His images are chiefly black and white, sometimes quiet, and often personal, yet much of his work has a humor and lightness as well. It would be hard to take photos of the Coney Island Polar Bear Club without having a sense of humor.
Yet, to me, Herzberg's most personal work was never framed for exhibitions at galleries or museums. His most personal work sits in a tiny archival box in the 'map room' next to my desk. It is one thing to take the photo, another to be the subject. Along with the photos from the Hasidic community, the plethora of shots from Coney Island and the subways, the Brooklyn Collection has over 200 small color Kodachrome slides taken in the early 1950s. They are personal photos from vacations and holidays; his own quiet moments.
It was so enjoyable going through each of the small slides, each one taking me back to a time when each photo was precious. You couldn't delete the ones that were blurry or crop out the man unabashedly photo-bombing your beach day family portrait. You had 36 photos and you had to make them count. What's more, you couldn't document every moment of Thanksgiving or Instagram the turkey on your plate. You took one. That one photo encompassed all the memories from that one day.
Below are a smattering of Herzberg's images from that tiny box, all of them taken with a photographer's keen eye for composition and color.

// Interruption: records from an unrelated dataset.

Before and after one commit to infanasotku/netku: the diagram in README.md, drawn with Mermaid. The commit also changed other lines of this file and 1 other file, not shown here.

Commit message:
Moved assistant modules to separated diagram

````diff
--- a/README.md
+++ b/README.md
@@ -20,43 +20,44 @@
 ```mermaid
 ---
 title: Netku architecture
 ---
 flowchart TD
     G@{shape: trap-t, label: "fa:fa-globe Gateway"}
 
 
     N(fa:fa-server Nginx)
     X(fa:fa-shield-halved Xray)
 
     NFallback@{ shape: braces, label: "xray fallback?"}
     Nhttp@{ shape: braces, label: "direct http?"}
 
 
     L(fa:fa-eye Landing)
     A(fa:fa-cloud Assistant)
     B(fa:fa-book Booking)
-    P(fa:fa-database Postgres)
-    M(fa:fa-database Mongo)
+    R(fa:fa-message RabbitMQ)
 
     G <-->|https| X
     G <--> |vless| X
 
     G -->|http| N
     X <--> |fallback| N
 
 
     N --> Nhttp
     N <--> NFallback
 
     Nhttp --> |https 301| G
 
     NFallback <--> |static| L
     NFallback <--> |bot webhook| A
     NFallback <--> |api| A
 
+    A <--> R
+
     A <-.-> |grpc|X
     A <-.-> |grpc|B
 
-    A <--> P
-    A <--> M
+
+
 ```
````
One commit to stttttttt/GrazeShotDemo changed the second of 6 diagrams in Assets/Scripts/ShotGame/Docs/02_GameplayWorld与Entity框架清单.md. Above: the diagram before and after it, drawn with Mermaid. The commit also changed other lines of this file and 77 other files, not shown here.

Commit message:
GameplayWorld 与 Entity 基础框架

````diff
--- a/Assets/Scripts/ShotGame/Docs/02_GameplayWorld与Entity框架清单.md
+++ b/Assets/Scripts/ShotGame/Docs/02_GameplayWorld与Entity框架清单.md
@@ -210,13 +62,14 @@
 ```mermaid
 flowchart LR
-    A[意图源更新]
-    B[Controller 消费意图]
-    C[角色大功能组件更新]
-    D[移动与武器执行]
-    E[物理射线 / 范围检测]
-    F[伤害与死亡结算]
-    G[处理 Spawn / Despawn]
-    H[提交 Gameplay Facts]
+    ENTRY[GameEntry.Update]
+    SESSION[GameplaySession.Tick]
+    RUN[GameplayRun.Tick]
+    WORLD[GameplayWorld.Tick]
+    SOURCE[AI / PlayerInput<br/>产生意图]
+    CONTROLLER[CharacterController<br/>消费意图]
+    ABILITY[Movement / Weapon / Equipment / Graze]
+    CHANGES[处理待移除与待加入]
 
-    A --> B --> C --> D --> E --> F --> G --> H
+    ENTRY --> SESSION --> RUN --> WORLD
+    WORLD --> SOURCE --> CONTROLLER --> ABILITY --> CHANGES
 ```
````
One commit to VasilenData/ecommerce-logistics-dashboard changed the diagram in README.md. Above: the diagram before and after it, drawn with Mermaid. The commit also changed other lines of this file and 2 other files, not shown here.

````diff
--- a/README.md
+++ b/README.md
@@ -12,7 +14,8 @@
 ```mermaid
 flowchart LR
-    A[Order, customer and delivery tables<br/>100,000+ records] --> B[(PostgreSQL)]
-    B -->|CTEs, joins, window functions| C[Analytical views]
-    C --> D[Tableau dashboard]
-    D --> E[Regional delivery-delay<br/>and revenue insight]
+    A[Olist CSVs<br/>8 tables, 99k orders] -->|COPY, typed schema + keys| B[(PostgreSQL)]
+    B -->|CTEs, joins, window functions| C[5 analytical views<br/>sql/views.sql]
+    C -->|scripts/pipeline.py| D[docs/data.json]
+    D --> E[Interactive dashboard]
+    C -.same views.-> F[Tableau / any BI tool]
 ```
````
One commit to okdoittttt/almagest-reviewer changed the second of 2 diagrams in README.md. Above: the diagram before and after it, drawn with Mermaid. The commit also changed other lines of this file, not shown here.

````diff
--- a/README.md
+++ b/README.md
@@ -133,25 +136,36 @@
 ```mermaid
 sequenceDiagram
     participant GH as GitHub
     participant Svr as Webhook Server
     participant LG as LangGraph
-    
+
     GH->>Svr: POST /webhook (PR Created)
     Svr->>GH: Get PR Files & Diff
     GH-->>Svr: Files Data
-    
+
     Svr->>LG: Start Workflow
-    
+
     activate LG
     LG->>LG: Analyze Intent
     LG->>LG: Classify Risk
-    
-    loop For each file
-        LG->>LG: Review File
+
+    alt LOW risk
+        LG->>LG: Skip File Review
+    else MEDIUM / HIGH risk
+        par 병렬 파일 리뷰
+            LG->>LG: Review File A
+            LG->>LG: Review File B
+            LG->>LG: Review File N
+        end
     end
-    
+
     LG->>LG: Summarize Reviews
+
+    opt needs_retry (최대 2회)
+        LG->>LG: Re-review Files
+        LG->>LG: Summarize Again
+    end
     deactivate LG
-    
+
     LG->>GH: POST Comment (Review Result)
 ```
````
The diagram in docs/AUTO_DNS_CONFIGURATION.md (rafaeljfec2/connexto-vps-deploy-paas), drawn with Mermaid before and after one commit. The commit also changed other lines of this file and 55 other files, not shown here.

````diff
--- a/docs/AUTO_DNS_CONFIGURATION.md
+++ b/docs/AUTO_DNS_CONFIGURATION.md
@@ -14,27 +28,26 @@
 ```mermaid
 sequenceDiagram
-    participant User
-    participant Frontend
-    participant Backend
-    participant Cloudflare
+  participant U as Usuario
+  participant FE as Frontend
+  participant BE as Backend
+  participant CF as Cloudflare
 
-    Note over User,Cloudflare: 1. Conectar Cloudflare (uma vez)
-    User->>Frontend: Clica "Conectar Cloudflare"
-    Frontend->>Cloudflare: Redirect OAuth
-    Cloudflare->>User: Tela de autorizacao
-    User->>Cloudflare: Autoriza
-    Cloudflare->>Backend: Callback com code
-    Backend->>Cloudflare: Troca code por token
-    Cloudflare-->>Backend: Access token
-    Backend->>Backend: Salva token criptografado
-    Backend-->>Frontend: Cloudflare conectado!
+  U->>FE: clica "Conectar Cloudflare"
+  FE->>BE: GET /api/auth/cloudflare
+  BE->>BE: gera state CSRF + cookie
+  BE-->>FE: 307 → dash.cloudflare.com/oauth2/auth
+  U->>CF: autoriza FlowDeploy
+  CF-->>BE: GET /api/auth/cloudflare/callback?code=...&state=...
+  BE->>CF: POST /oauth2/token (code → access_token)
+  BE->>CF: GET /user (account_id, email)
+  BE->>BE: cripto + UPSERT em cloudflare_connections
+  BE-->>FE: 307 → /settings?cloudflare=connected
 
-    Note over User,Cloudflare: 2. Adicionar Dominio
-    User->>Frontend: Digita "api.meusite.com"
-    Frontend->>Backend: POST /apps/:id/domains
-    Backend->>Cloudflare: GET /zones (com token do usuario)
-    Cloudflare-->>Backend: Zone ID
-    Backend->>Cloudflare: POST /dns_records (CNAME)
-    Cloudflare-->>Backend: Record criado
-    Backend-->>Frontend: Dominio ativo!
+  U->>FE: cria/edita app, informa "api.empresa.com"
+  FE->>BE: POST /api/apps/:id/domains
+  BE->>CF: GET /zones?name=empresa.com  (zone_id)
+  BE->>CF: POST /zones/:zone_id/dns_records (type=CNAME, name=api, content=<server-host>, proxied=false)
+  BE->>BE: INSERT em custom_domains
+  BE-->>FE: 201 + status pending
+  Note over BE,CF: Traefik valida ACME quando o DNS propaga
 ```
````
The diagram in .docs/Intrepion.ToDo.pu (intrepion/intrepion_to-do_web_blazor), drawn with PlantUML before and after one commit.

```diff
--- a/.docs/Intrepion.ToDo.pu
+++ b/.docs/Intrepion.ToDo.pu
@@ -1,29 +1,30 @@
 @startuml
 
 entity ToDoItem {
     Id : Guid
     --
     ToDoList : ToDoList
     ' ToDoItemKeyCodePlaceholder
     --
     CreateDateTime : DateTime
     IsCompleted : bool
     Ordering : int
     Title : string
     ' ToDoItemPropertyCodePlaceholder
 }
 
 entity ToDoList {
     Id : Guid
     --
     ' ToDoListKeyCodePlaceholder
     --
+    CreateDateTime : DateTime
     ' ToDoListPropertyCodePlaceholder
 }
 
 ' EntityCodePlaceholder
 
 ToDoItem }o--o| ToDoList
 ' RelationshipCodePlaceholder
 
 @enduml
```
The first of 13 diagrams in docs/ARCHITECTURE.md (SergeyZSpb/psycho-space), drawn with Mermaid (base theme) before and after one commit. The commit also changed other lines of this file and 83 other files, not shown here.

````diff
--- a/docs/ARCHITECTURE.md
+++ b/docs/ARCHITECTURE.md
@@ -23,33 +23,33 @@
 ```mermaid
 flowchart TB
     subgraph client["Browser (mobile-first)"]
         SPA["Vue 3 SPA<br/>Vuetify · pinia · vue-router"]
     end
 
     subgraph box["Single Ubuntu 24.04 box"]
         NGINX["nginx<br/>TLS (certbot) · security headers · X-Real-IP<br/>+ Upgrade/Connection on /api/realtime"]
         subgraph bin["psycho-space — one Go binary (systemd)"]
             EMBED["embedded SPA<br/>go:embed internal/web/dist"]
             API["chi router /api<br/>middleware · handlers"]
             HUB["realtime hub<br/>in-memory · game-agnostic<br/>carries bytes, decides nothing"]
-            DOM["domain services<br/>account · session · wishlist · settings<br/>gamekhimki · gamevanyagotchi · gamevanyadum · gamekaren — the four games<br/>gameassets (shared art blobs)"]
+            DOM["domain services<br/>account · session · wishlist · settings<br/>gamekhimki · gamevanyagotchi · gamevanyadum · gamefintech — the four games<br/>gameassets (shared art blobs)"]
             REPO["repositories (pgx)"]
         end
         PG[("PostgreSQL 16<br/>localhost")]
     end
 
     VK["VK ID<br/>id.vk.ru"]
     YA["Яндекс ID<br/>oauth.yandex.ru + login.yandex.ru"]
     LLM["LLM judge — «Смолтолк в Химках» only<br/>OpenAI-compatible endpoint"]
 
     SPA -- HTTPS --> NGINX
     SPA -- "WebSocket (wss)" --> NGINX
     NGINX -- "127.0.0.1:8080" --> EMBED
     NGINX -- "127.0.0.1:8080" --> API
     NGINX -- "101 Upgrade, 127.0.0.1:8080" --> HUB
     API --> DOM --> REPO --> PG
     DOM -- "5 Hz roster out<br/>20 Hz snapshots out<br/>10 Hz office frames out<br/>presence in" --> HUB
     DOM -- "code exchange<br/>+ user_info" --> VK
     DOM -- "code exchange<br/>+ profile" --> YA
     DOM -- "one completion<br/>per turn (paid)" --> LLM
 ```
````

For some of the photos, the aim of the photo was clearly art.
A longtime Coney Island resident, others showcase the diversity of Herzberg's favorite subject: Brooklyn.
- These ladies are lunching, for real -
- These kids are lunching, for real, too -
Many of the images are from a trip to the beach. With few exceptions, none of the slides have any acknowledgement as to their subject or the date. A few have 1954 written on them, others 1952. This beach adventure happened sometime in the early 1950s. The coloring on the Kodachrome slides is fantastic, something that many an iPhone app has attempted to emulate. There is nothing quite like the real thing, though.
- Herzberg's wife and son -
The box contains so many memories. All of them are lost on me, as I wasn't there, but by using my imagination and my own sense of nostalgia, I can almost picture the corresponding memories. Below are photos of Herzberg's family: his son, daughter, and wife.
- This is one of my favorites -
We all have a family photo where no one is doing what they were supposed to do. Dad is looking down, mom has her eyes closed, Grandpa fell asleep, etc. The Herzberg family has one too. These photos are always the most honest, as how often are families truly quiet and still, smiling and facing forward? The posed photos, of course, get the frame; the others get deleted or stuck in a box under the bed. We're pulled to remember the good things, the smiling, happy, posed things.
But who is to say that a photo of sleeping grandpa isn't a good thing? That distracted dad isn't something to be remembered? The photo below is another one of my personal favorites.
Finally, these gems. Herzberg took two photos in this same spot, one with his color Kodachrome film, and another with his standard camera. Yes, he is in a lawn ornament display.
- A selfie, pre-selfie -
As always, Mr. Herzberg, thanks for sharing.